- Existential threat? -

Kwarteng is due to address the grassroots gathering on Monday, before Truss closes it with the leader's keynote speech on Wednesday.

Although both have ruled out a U-turn on their economic package, they conceded ground Friday by allowing the Office for Budget Responsibility to send Kwarteng an initial independent costing score-card of it later next week.

But the OBR has confirmed none of its assessments will be published until November 23 -- something critics are urging the government to bring forward.

In Birmingham, the conference programme has already been pared back to eliminate some of its fringe partying following the September 8 death of Queen Elizabeth II -– who appointed Truss only two days before she died.

Many commentators are urging contrition from the new leader, to avoid the kind of doomsday scenario laid out by senior Tory MP Charles Walker.
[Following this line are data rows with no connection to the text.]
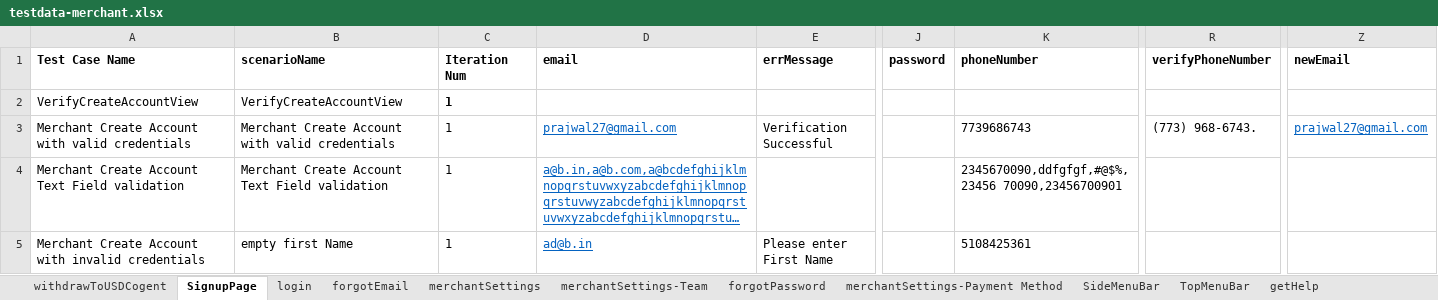
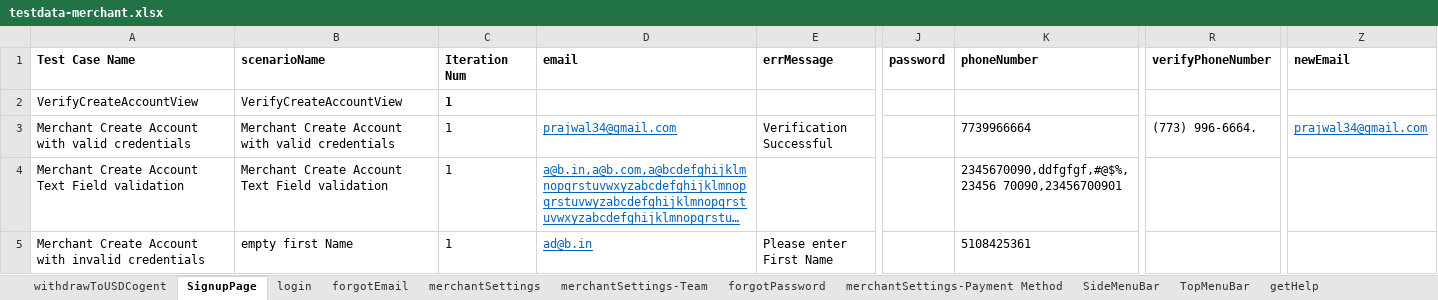
Before and after one commit to RameshNaikRR/Automation, an Excel workbook: Web/coyni/resources/testdata-merchant.xlsx, sheet SignupPage, drawn as a sheet; only a part is shown, gaps mark what is left out; long unchanged cells end in …; values as stored, in another font and other column widths than the file's, no borders; the diff names each change by its address in the sheet, - before the commit and + after, or states it on an @@ line.

```diff
--- a/Web/coyni/resources/testdata-merchant.xlsx (sheet SignupPage)
+++ b/Web/coyni/resources/testdata-merchant.xlsx (sheet SignupPage)
-D3 (email): prajwal27@gmail.com
+D3 (email): prajwal34@gmail.com
-K3 (phoneNumber): 7739686743
+K3 (phoneNumber): 7739966664
-R3 (verifyPhoneNumber): (773) 968-6743.
+R3 (verifyPhoneNumber): (773) 996-6664.
-Z3 (newEmail): prajwal27@gmail.com
+Z3 (newEmail): prajwal34@gmail.com
```
Also changed, not shown: sheet withdrawToUSDCogent, sheet userDetails, Web/coyni/resources/TestScript-merchant.xlsx, 9 other files.
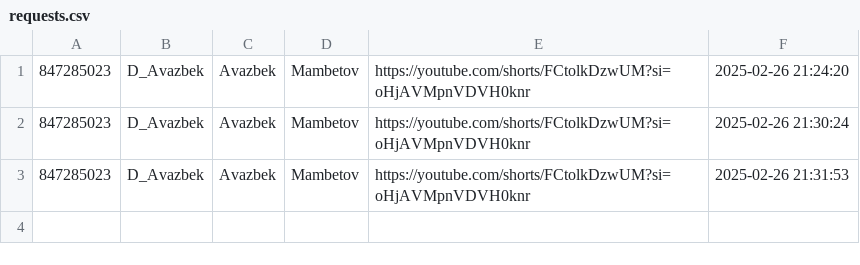
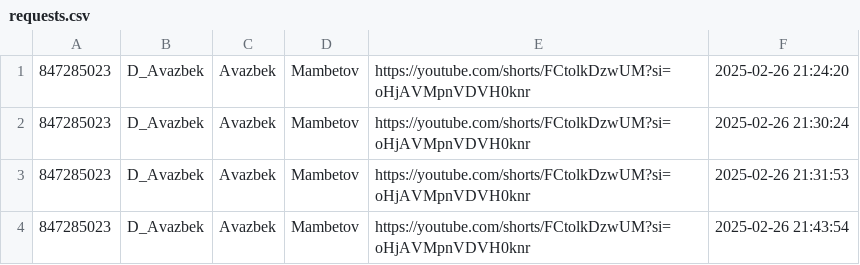
Before and after one commit to Avazbek-02/TikTok-download-bot, a CSV file: downloads/requests.csv, drawn as a sheet; the diff names each change by its address in the sheet, - before the commit and + after, or states it on an @@ line.

```diff
--- a/downloads/requests.csv
+++ b/downloads/requests.csv
+row 4: 847285023 | D_Avazbek | Avazbek | Mambetov | https://youtube.com/shorts/FCtolkDzwUM?si=oHjAVMpnVDVH0knr | 2025-02-26 21:43:54
```
Also changed, not shown: 2 other files.
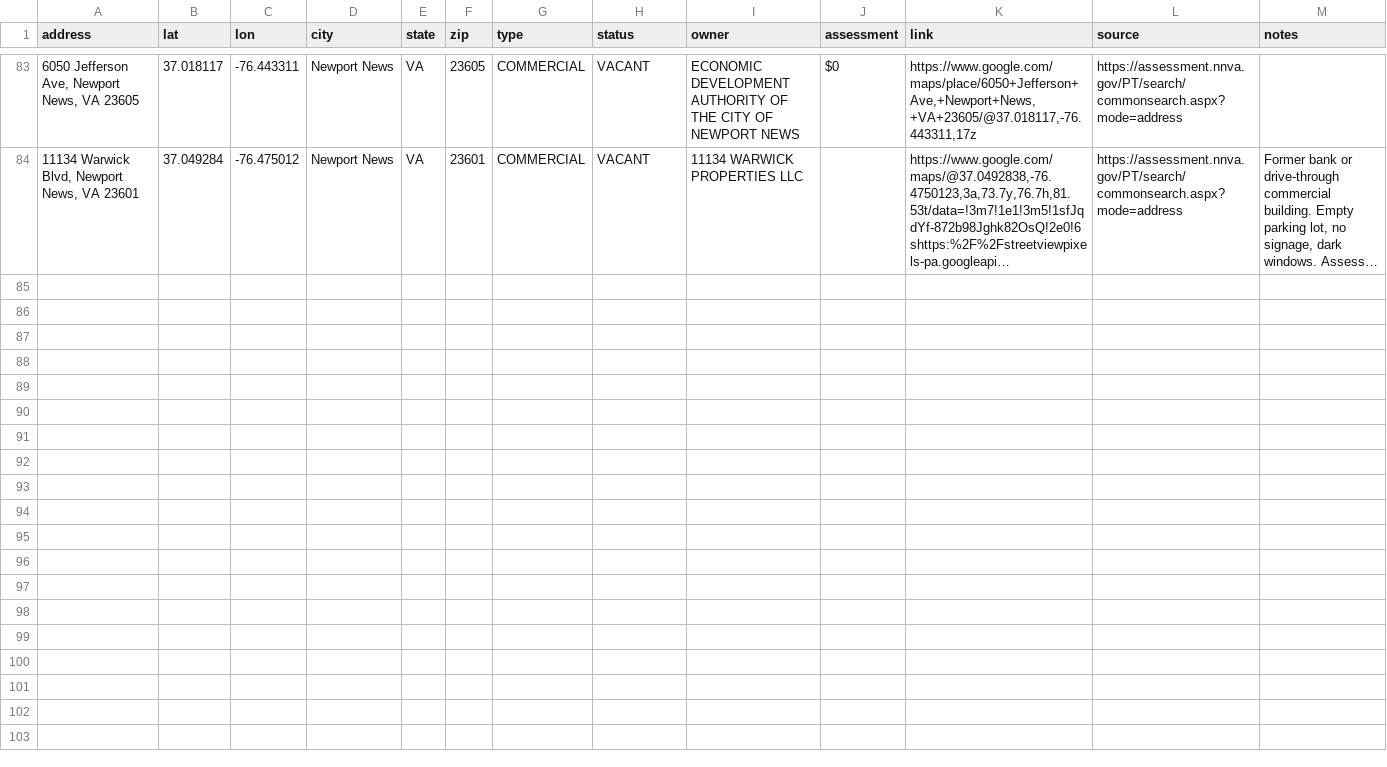
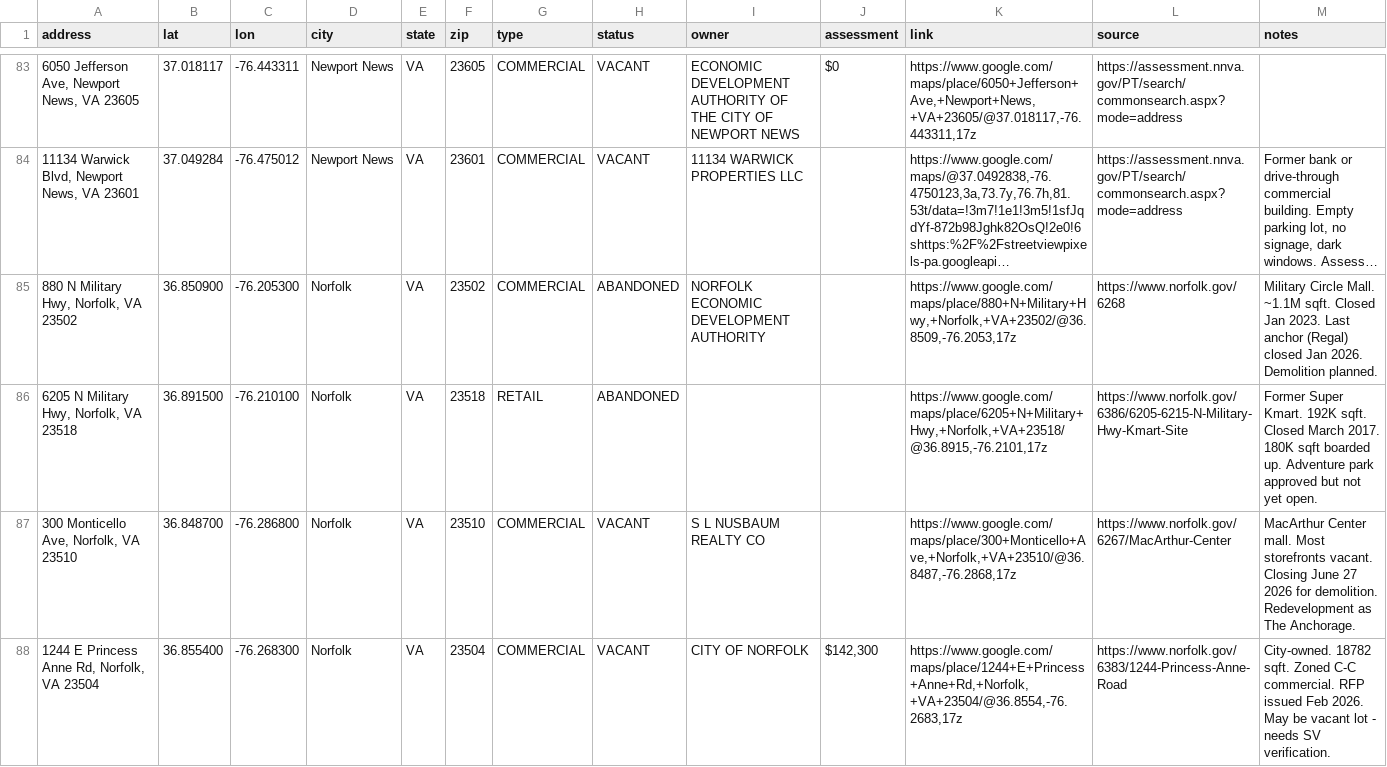
Before and after one commit to coldapache/AbandonedAmerica, a CSV file: Abandoned America - Abandoned or Unused Properties.csv, drawn as a sheet; only a part is shown, gaps mark what is left out; long unchanged cells end in …; the diff covers the shown part only; the diff names each change by its address in the sheet, - before the commit and + after, or states it on an @@ line.

```diff
--- a/Abandoned America - Abandoned or Unused Properties.csv
+++ b/Abandoned America - Abandoned or Unused Properties.csv
+row 85: 880 N Military Hwy, Norfolk, VA 23502 | 36.850900 | -76.205300 | Norfolk | VA | 23502 | COMMERCIAL | ABANDONED | NORFOLK ECONOMIC DEVELOPMENT AUTHORITY |  | https://www.google.com/maps/place/880+N+Military+Hwy,+Norfolk,+VA+23502/@36.8509,-76.2053,17z | https://www.norfolk.gov/6268 | Military Circle Mall. ~1.1M sqft. Closed Jan 2023. Last anchor (Regal) closed Jan 2026. Demolition planned.
+row 86: 6205 N Military Hwy, Norfolk, VA 23518 | 36.891500 | -76.210100 | Norfolk | VA | 23518 | RETAIL | ABANDONED |  |  | https://www.google.com/maps/place/6205+N+Military+Hwy,+Norfolk,+VA+23518/@36.8915,-76.2101,17z | https://www.norfolk.gov/6386/6205-6215-N-Military-Hwy-Kmart-Site | Former Super Kmart. 192K sqft. Closed March 2017. 180K sqft boarded up. Adventure park approved but not yet open.
+row 87: 300 Monticello Ave, Norfolk, VA 23510 | 36.848700 | -76.286800 | Norfolk | VA | 23510 | COMMERCIAL | VACANT | S L NUSBAUM REALTY CO |  | https://www.google.com/maps/place/300+Monticello+Ave,+Norfolk,+VA+23510/@36.8487,-76.2868,17z | https://www.norfolk.gov/6267/MacArthur-Center | MacArthur Center mall. Most storefronts vacant. Closing June 27 2026 for demolition. Redevelopment as The Anchorage.
+row 88: 1244 E Princess Anne Rd, Norfolk, VA 23504 | 36.855400 | -76.268300 | Norfolk | VA | 23504 | COMMERCIAL | VACANT | CITY OF NORFOLK | $142,300 | https://www.google.com/maps/place/1244+E+Princess+Anne+Rd,+Norfolk,+VA+23504/@36.8554,-76.2683,17z | https://www.norfolk.gov/6383/1244-Princess-Anne-Road | City-owned. 18782 sqft. Zoned C-C commercial. RFP issued Feb 2026. May be vacant lot - needs SV verification.
```
Also changed, not shown: 11 added rows elsewhere in this file.
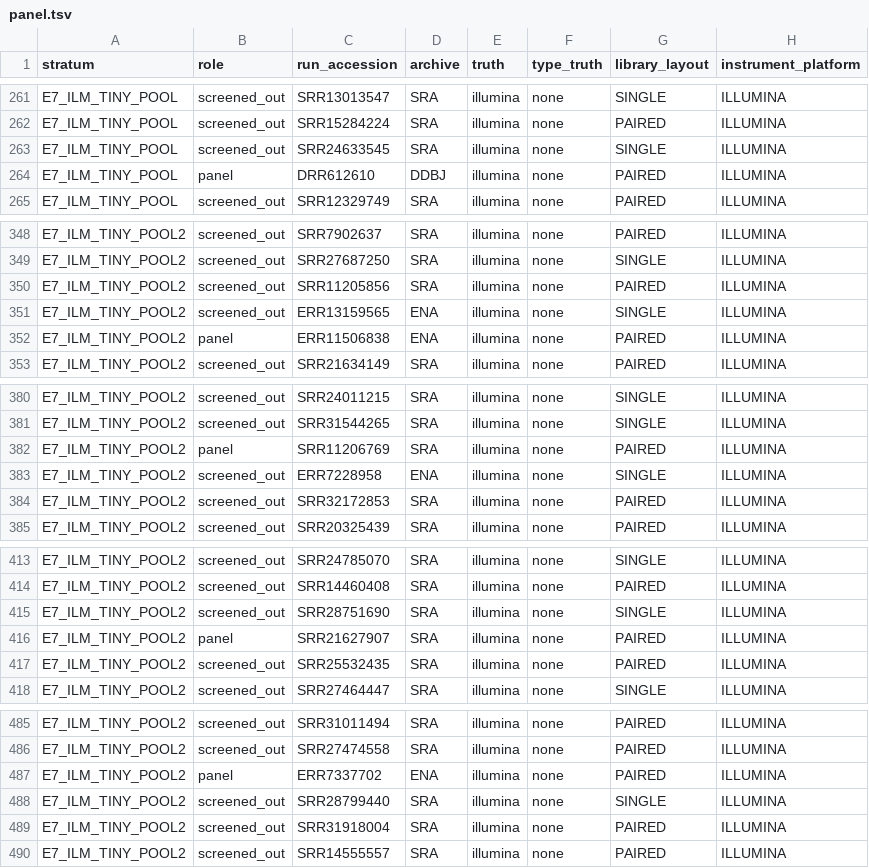
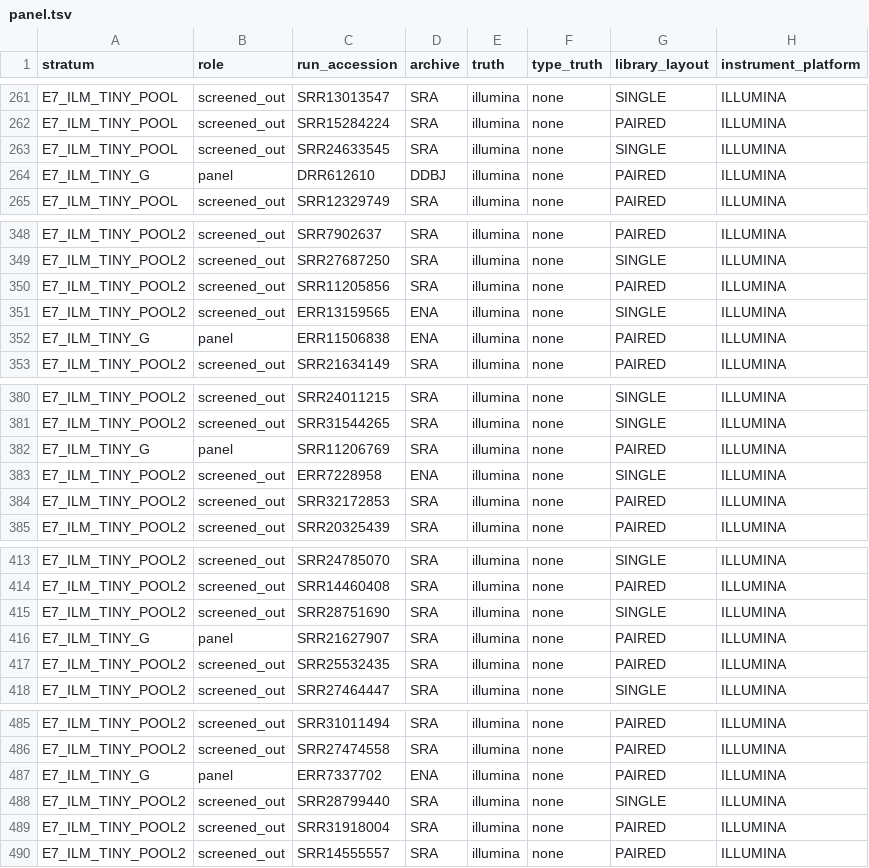
Before and after one commit to MacaulayWinter/seq-triage, a TSV file: validation/outcomes/layer_E_round7/panel.tsv, drawn as a sheet; only a part is shown, gaps mark what is left out; the diff covers the shown part only; the diff names each change by its address in the sheet, - before the commit and + after, or states it on an @@ line.

```diff
--- a/validation/outcomes/layer_E_round7/panel.tsv
+++ b/validation/outcomes/layer_E_round7/panel.tsv
-A264 (stratum): E7_ILM_TINY_POOL
+A264 (stratum): E7_ILM_TINY_G
-A352 (stratum): E7_ILM_TINY_POOL2
+A352 (stratum): E7_ILM_TINY_G
-A382 (stratum): E7_ILM_TINY_POOL2
+A382 (stratum): E7_ILM_TINY_G
-A416 (stratum): E7_ILM_TINY_POOL2
+A416 (stratum): E7_ILM_TINY_G
-A487 (stratum): E7_ILM_TINY_POOL2
+A487 (stratum): E7_ILM_TINY_G
```
Also changed, not shown: 11 edited cells elsewhere in this file, 2 other files.
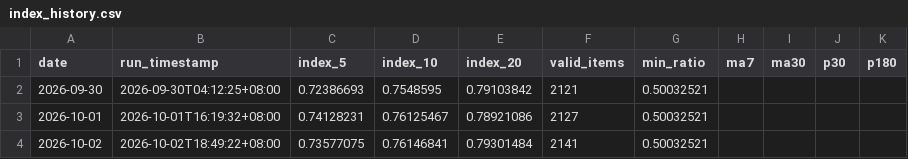
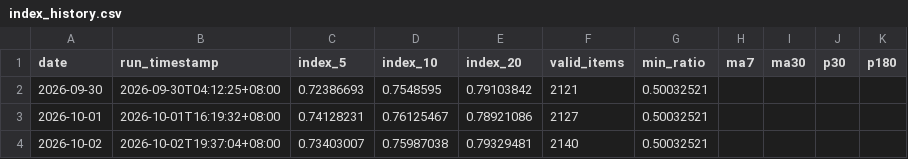
Before and after one commit to G-JW/Steam-Exchange-Index, a CSV file: data/index_history.csv, drawn as a sheet.

```diff
--- a/data/index_history.csv
+++ b/data/index_history.csv
@@ -3,2 +3,2 @@ date,run_timestamp,index_5,index_10,index_20,valid_items,min_ratio,ma7,ma30,p30,
 2026-10-01,2026-10-01T16:19:32+08:00,0.74128231,0.76125467,0.78921086,2127,0.50032521,,,,
-2026-10-02,2026-10-02T18:49:22+08:00,0.73577075,0.76146841,0.79301484,2141,0.50032521,,,,
+2026-10-02,2026-10-02T19:37:04+08:00,0.73403007,0.75987038,0.79329481,2140,0.50032521,,,,
```
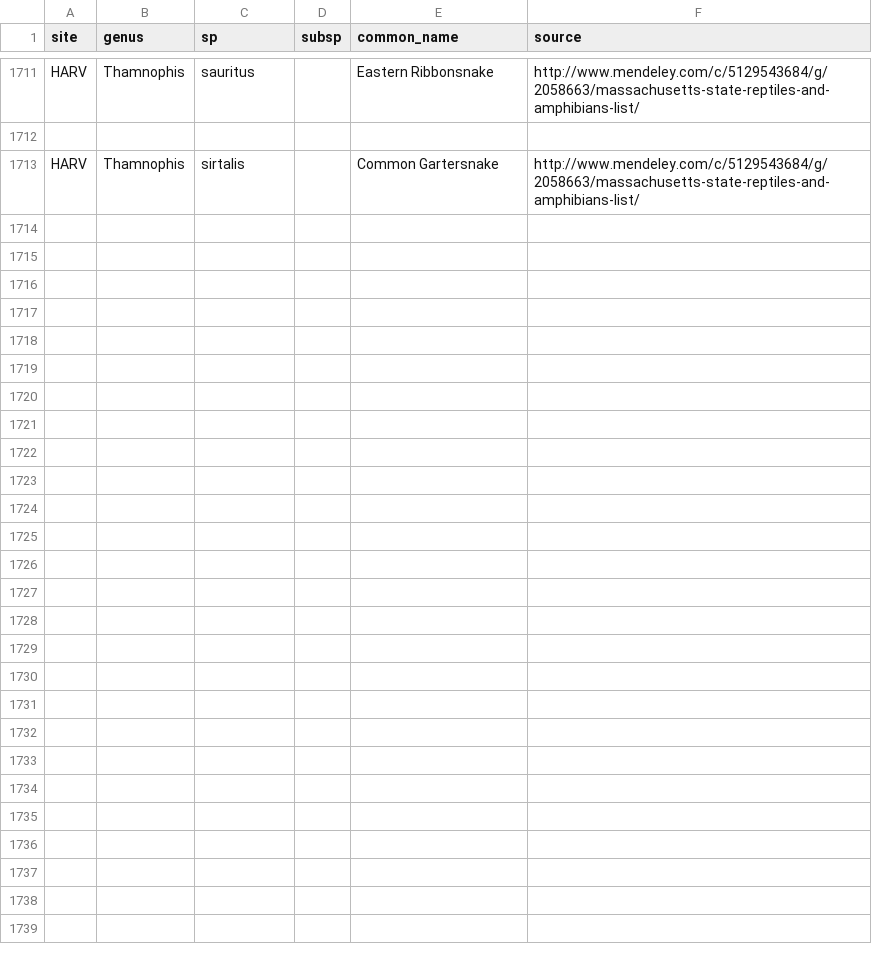
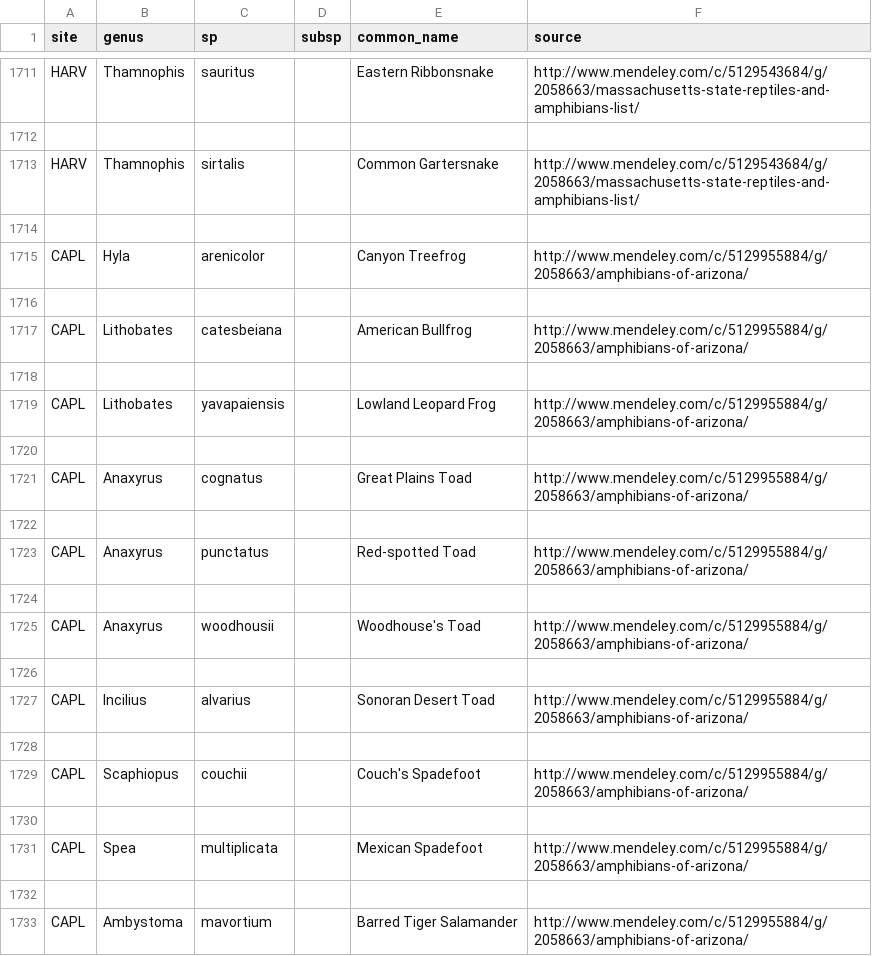
Before and after one commit to fluby/neonetods, a CSV file: data/sp_list_herps.csv, drawn as a sheet; only a part is shown, gaps mark what is left out.

Commit message:
Added amphibian records for CAPL. Records were obtained by comparing geographical location of the site to ranges of species in state list.

```diff
--- a/data/sp_list_herps.csv
+++ b/data/sp_list_herps.csv
@@ -1713 +1713,21 @@ HARV,Thamnophis,sauritus,,Eastern Ribbonsnake,http://www.mendeley.com/c/51295436
 HARV,Thamnophis,sirtalis,,Common Gartersnake,http://www.mendeley.com/c/5129543684/g/2058663/massachusetts-state-reptiles-and-amphibians-list/
+
+CAPL,Hyla,arenicolor,,Canyon Treefrog,http://www.mendeley.com/c/5129955884/g/2058663/amphibians-of-arizona/
+
+CAPL,Lithobates,catesbeiana,,American Bullfrog,http://www.mendeley.com/c/5129955884/g/2058663/amphibians-of-arizona/
+
+CAPL,Lithobates,yavapaiensis,,Lowland Leopard Frog,http://www.mendeley.com/c/5129955884/g/2058663/amphibians-of-arizona/
+
+CAPL,Anaxyrus,cognatus,,Great Plains Toad,http://www.mendeley.com/c/5129955884/g/2058663/amphibians-of-arizona/
+
+CAPL,Anaxyrus,punctatus,,Red-spotted Toad,http://www.mendeley.com/c/5129955884/g/2058663/amphibians-of-arizona/
+
+CAPL,Anaxyrus,woodhousii,,Woodhouse's Toad,http://www.mendeley.com/c/5129955884/g/2058663/amphibians-of-arizona/
+
+CAPL,Incilius,alvarius,,Sonoran Desert Toad,http://www.mendeley.com/c/5129955884/g/2058663/amphibians-of-arizona/
+
+CAPL,Scaphiopus,couchii,,Couch's Spadefoot,http://www.mendeley.com/c/5129955884/g/2058663/amphibians-of-arizona/
+
+CAPL,Spea,multiplicata,,Mexican Spadefoot,http://www.mendeley.com/c/5129955884/g/2058663/amphibians-of-arizona/
+
+CAPL,Ambystoma,mavortium ,,Barred Tiger Salamander,http://www.mendeley.com/c/5129955884/g/2058663/amphibians-of-arizona/
```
A general election is not due until January 2025 at the latest. But if one were held tomorrow, Walker said, "we would cease to exist as a functioning political party".